EXERCISE DIRECTIONS: In the data below, which lines hold the word "shown"? Copy them.

RECORDS FOR THE EXERCISE:

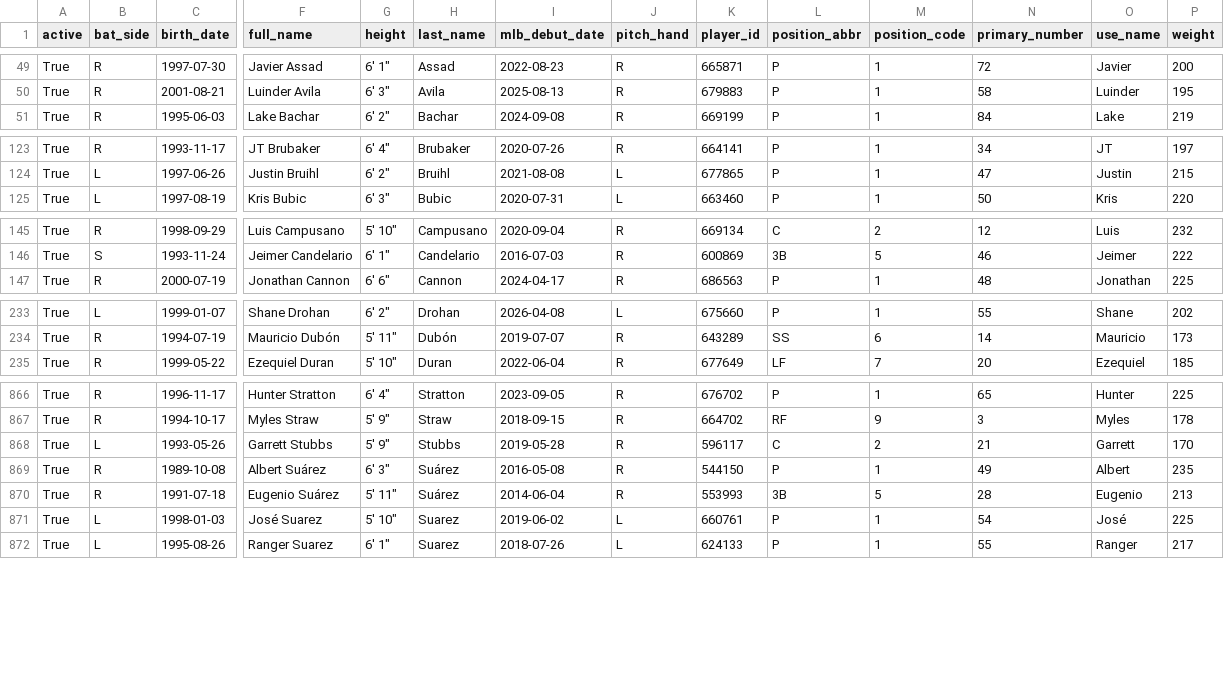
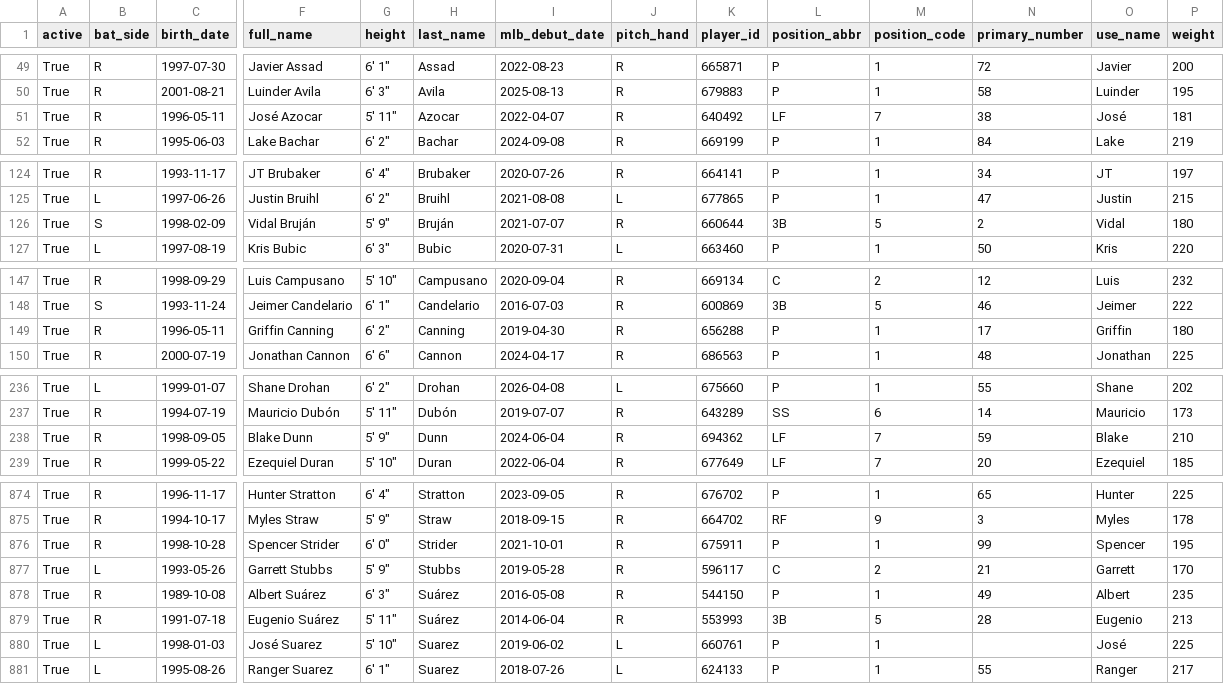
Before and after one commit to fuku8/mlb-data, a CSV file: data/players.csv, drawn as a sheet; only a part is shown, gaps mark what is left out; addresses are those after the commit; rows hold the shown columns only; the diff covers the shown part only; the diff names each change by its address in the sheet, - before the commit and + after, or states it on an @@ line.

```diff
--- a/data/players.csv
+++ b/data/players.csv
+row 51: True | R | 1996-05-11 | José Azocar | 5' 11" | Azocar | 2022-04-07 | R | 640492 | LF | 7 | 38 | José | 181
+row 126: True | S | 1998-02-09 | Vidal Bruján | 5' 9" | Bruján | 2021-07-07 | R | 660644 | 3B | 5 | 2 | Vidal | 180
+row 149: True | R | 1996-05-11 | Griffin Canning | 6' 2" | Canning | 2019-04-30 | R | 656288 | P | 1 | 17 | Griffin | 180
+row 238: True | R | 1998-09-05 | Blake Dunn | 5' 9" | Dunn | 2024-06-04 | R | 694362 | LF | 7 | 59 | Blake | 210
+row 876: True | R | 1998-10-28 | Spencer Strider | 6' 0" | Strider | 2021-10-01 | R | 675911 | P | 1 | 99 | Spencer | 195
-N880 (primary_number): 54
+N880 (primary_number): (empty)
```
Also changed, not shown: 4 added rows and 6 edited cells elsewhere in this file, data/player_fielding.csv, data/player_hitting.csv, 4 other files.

==

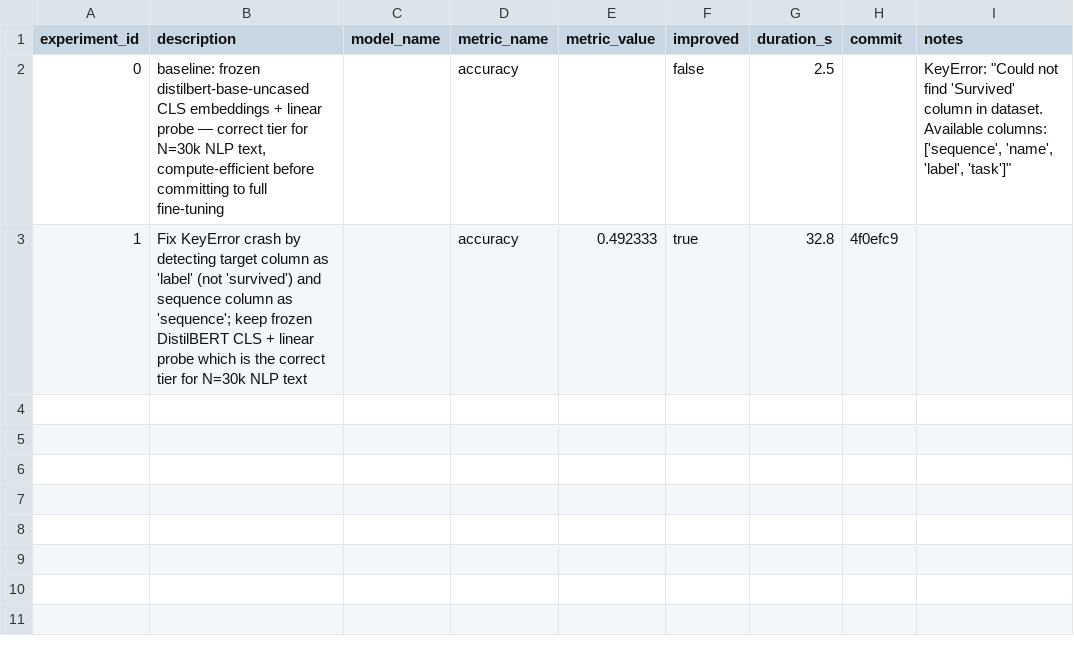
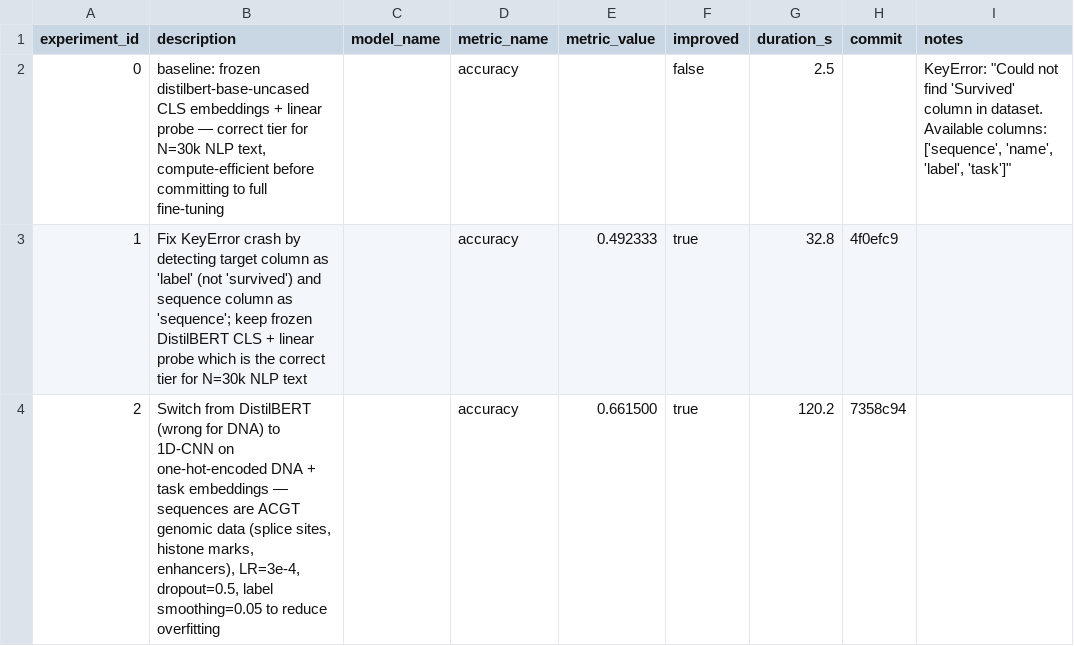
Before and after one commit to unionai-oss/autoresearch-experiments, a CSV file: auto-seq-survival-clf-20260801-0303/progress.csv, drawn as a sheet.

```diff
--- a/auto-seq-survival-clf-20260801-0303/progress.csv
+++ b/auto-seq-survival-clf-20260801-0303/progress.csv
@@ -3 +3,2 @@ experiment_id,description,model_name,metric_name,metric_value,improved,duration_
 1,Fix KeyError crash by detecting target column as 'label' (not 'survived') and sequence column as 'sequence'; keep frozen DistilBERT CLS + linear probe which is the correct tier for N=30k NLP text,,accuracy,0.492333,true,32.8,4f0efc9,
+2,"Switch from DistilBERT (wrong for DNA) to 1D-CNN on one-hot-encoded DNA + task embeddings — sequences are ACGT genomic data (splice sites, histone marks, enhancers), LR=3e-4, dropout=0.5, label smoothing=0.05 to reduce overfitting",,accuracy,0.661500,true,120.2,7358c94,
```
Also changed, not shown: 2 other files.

RESPONSE TO THIS TASK:
Before and after one commit to fuku8/mlb-data, a CSV file: data/players.csv, drawn as a sheet; only a part is shown, gaps mark what is left out; addresses are those after the commit; rows hold the shown columns only; the diff covers the shown part only; the diff names each change by its address in the sheet, - before the commit and + after, or states it on an @@ line.
Also changed, not shown: 4 added rows and 6 edited cells elsewhere in this file, data/player_fielding.csv, data/player_hitting.csv, 4 other files.
Also changed, not shown: 2 other files.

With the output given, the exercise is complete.